_WHAT YOU SHOULD DO:_
Where the string "center" occurs in a line of the data below, that line should be copied.

_DATA RECORDS:_
◆ ◆ ◆

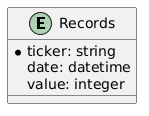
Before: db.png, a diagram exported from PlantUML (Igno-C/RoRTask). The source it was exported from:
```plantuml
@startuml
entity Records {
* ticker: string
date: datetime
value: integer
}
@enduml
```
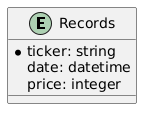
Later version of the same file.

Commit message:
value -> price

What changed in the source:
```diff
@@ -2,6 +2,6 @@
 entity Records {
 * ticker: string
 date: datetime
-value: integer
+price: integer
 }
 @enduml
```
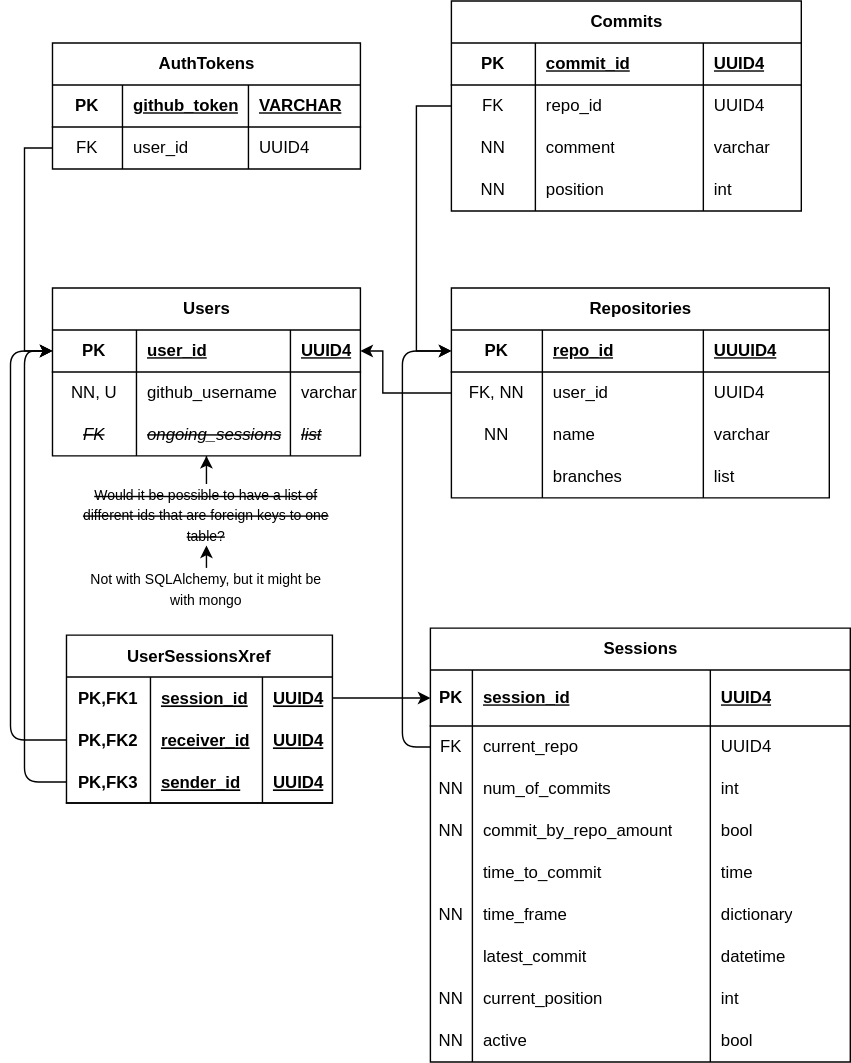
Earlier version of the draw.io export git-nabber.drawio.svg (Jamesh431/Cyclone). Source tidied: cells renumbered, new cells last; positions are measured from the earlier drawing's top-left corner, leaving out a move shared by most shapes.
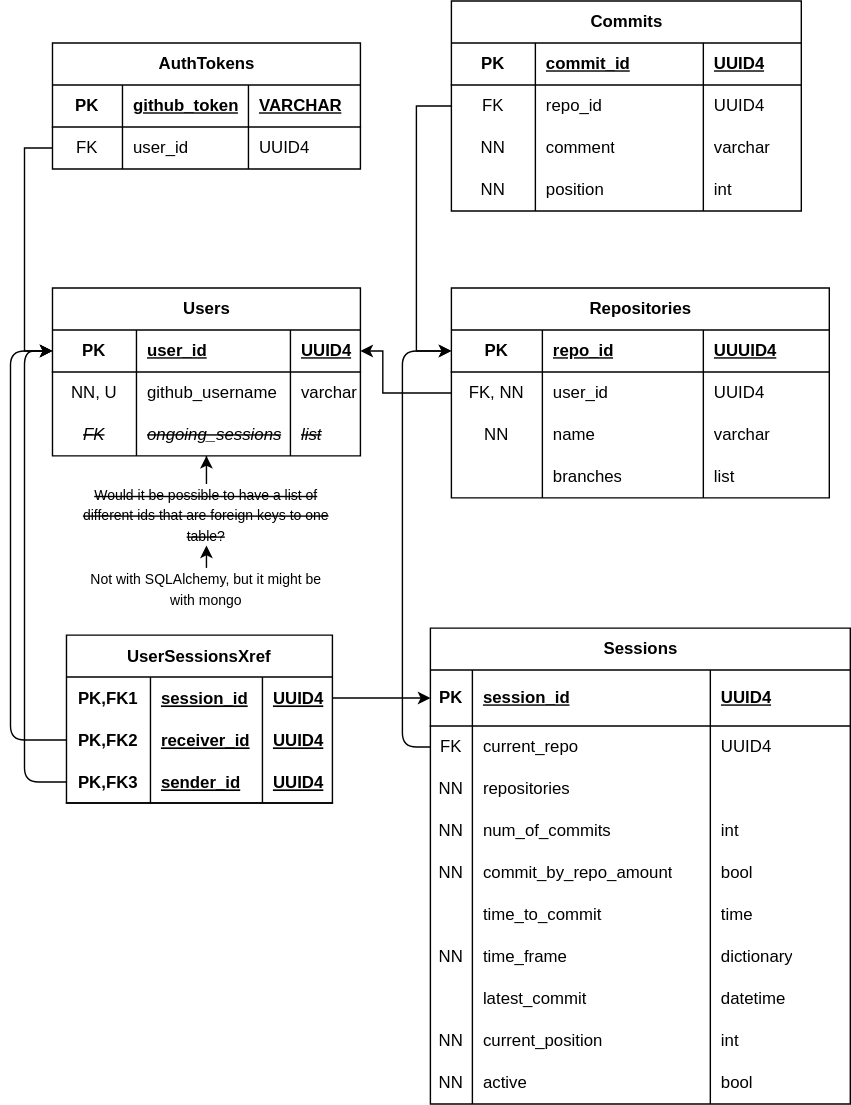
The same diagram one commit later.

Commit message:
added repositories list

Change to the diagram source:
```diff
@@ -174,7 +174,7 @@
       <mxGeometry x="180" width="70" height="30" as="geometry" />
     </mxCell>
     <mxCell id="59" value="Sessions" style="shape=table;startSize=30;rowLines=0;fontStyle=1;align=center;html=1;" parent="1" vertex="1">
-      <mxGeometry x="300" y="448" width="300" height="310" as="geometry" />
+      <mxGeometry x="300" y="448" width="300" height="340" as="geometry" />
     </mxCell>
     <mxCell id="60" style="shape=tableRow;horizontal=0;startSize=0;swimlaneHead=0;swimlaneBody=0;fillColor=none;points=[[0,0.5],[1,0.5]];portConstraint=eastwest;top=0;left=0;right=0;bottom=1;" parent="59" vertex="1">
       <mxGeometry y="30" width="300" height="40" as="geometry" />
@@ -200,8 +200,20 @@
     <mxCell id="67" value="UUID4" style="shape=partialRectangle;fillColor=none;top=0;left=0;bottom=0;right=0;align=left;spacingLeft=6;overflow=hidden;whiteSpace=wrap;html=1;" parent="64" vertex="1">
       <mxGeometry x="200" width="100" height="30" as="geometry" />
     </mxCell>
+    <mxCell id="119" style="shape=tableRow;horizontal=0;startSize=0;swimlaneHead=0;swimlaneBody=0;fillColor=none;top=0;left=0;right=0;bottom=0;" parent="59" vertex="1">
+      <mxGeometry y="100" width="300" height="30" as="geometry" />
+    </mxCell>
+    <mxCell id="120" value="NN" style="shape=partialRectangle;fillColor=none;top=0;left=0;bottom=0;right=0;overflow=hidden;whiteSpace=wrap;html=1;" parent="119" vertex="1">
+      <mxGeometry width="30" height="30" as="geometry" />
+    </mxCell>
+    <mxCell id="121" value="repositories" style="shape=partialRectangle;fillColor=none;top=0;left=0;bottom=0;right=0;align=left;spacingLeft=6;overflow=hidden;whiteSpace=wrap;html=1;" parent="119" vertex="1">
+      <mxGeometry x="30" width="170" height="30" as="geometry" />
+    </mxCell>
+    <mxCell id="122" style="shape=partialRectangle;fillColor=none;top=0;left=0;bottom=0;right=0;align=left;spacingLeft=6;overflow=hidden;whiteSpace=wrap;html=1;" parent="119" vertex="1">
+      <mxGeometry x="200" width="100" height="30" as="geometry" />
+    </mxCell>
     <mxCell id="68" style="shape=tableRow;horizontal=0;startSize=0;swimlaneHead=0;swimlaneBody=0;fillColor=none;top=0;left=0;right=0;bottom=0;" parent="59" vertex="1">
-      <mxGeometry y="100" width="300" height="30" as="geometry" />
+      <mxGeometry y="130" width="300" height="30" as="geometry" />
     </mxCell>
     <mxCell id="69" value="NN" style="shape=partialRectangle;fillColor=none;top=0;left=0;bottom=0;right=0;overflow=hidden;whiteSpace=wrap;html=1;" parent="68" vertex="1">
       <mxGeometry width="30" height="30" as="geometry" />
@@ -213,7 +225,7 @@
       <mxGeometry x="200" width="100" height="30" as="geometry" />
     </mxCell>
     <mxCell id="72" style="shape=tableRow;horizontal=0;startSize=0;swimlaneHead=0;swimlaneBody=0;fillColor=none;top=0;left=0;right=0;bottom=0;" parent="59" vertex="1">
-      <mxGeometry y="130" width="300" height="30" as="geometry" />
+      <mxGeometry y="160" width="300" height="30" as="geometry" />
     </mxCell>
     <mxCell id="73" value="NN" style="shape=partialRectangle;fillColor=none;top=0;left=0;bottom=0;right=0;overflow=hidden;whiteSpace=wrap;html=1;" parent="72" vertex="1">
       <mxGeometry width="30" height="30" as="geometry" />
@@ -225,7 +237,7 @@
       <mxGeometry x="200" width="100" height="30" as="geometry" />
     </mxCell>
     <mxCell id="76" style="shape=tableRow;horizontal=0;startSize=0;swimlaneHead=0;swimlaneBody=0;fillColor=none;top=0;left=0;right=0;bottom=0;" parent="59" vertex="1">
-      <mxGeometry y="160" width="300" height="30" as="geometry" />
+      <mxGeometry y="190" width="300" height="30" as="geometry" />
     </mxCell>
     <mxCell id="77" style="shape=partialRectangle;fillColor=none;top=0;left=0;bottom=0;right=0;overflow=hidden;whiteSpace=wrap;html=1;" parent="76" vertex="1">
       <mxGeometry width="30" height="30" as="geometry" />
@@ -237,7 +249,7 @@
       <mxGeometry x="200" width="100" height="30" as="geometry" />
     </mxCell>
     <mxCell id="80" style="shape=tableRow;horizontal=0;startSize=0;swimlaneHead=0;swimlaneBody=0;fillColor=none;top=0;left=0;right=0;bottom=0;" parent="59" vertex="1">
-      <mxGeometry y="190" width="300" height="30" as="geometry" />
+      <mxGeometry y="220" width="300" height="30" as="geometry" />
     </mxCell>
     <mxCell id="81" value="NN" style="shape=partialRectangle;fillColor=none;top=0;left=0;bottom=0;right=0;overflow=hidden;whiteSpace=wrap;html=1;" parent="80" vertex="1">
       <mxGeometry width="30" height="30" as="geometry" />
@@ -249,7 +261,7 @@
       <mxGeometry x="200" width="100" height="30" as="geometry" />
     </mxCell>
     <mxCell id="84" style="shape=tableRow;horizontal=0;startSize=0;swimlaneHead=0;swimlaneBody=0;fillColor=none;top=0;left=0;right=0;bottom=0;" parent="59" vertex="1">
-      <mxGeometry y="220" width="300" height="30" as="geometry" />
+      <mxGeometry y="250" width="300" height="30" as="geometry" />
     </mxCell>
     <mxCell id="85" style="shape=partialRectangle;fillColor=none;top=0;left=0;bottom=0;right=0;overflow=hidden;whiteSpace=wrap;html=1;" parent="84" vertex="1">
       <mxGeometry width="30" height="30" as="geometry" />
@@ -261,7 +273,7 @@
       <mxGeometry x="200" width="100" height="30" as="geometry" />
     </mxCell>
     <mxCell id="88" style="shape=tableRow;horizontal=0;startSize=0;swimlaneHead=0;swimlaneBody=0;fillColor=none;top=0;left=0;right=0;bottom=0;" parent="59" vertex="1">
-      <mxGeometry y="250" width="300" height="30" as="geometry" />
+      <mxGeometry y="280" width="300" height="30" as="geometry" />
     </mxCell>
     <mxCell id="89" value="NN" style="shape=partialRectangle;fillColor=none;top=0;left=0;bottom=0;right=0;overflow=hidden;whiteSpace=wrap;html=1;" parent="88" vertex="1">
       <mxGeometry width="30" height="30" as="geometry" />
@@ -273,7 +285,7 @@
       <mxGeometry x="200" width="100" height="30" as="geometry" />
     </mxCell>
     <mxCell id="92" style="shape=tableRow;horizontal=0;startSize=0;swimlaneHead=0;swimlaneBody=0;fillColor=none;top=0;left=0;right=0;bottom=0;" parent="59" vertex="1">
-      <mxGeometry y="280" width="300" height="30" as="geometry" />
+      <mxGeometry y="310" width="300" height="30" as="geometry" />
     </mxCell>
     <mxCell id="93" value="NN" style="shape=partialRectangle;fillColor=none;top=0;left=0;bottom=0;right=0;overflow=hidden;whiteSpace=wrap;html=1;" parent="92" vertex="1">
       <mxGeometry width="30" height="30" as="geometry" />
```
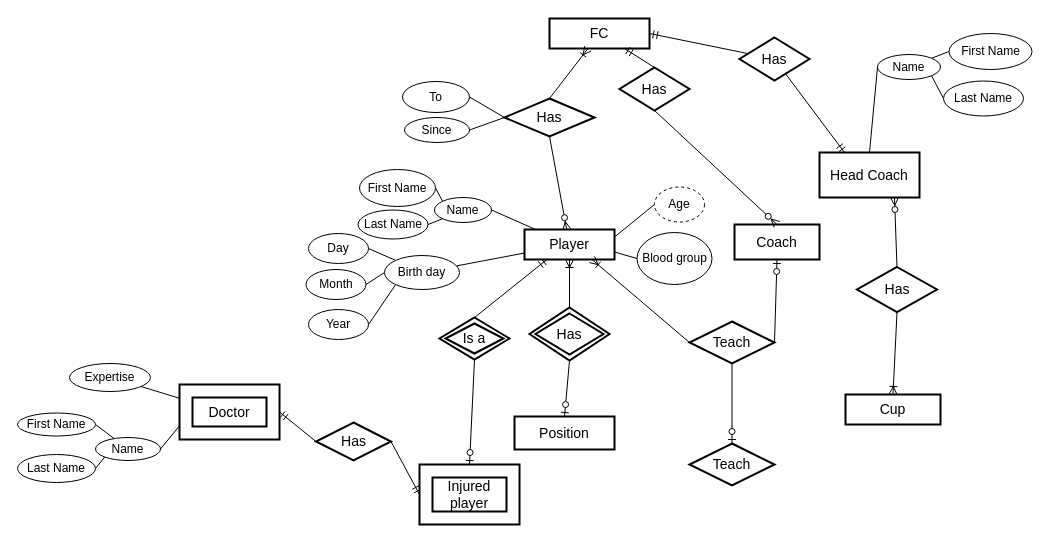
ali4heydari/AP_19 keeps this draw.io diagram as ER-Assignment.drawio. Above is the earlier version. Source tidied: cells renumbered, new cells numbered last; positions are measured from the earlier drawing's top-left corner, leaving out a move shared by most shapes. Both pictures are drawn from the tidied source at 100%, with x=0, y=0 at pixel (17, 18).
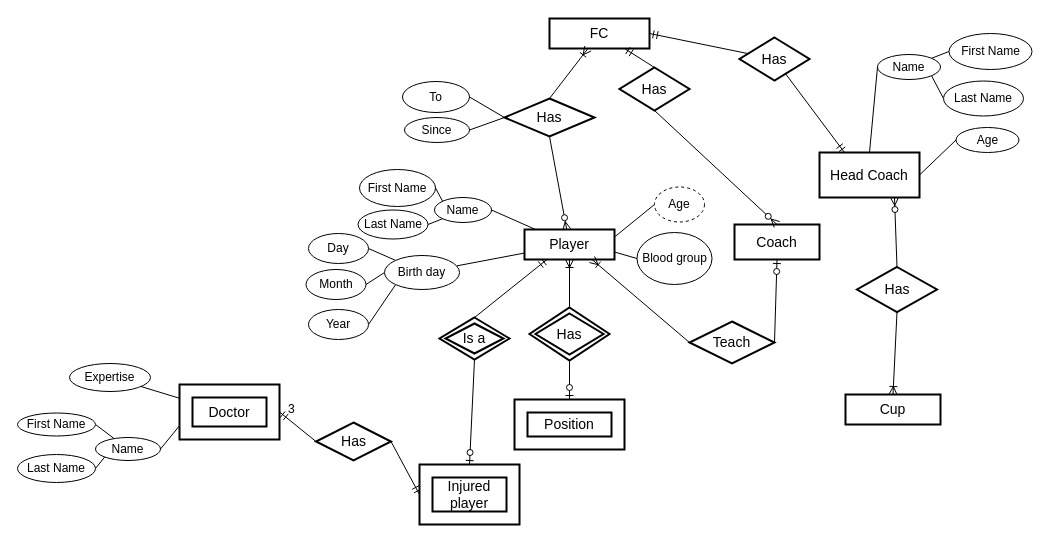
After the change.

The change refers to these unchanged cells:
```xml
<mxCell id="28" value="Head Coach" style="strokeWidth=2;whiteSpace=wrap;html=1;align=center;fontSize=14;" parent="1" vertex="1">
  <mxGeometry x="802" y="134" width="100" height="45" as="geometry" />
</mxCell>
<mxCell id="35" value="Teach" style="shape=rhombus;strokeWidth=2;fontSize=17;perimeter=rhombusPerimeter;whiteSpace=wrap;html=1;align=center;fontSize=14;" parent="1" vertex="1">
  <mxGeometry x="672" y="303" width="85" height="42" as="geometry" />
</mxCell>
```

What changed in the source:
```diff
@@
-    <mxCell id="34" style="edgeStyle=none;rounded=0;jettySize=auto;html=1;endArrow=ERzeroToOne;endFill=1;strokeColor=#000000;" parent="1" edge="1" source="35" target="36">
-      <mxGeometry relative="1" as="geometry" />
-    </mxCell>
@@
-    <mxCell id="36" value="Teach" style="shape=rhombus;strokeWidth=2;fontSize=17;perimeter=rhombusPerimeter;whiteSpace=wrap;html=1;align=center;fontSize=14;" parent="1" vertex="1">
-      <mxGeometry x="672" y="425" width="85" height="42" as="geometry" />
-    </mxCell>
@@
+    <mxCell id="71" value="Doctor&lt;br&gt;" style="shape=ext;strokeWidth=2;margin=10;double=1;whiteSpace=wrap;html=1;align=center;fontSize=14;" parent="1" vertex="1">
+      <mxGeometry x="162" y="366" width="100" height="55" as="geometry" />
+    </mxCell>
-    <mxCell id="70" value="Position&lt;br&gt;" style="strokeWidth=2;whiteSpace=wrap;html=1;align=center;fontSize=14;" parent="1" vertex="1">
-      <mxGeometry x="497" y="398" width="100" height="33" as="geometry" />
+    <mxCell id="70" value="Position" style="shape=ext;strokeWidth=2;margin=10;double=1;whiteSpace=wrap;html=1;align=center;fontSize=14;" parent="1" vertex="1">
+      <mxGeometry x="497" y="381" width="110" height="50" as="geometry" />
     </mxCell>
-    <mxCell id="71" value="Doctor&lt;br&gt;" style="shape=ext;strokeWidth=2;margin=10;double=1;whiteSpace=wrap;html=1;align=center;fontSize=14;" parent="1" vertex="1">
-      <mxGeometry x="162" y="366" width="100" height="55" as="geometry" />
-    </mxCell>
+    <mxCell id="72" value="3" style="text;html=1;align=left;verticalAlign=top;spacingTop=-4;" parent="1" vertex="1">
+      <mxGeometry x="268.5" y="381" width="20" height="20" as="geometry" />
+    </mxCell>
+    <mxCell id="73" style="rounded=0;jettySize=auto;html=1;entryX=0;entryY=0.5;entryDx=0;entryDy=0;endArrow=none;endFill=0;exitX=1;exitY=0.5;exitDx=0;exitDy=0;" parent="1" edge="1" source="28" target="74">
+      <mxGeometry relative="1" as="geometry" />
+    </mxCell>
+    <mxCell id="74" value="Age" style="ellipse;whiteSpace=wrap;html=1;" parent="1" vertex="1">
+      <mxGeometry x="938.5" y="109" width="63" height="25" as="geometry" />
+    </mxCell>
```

◆ ◆ ◆

_SOLUTION FOR THIS PROBLEM:_
     <mxCell id="59" value="Sessions" style="shape=table;startSize=30;rowLines=0;fontStyle=1;align=center;html=1;" parent="1" vertex="1">
<mxCell id="28" value="Head Coach" style="strokeWidth=2;whiteSpace=wrap;html=1;align=center;fontSize=14;" parent="1" vertex="1">
<mxCell id="35" value="Teach" style="shape=rhombus;strokeWidth=2;fontSize=17;perimeter=rhombusPerimeter;whiteSpace=wrap;html=1;align=center;fontSize=14;" parent="1" vertex="1">
-    <mxCell id="36" value="Teach" style="shape=rhombus;strokeWidth=2;fontSize=17;perimeter=rhombusPerimeter;whiteSpace=wrap;html=1;align=center;fontSize=14;" parent="1" vertex="1">
+    <mxCell id="71" value="Doctor&lt;br&gt;" style="shape=ext;strokeWidth=2;margin=10;double=1;whiteSpace=wrap;html=1;align=center;fontSize=14;" parent="1" vertex="1">
-    <mxCell id="70" value="Position&lt;br&gt;" style="strokeWidth=2;whiteSpace=wrap;html=1;align=center;fontSize=14;" parent="1" vertex="1">
+    <mxCell id="70" value="Position" style="shape=ext;strokeWidth=2;margin=10;double=1;whiteSpace=wrap;html=1;align=center;fontSize=14;" parent="1" vertex="1">
-    <mxCell id="71" value="Doctor&lt;br&gt;" style="shape=ext;strokeWidth=2;margin=10;double=1;whiteSpace=wrap;html=1;align=center;fontSize=14;" parent="1" vertex="1">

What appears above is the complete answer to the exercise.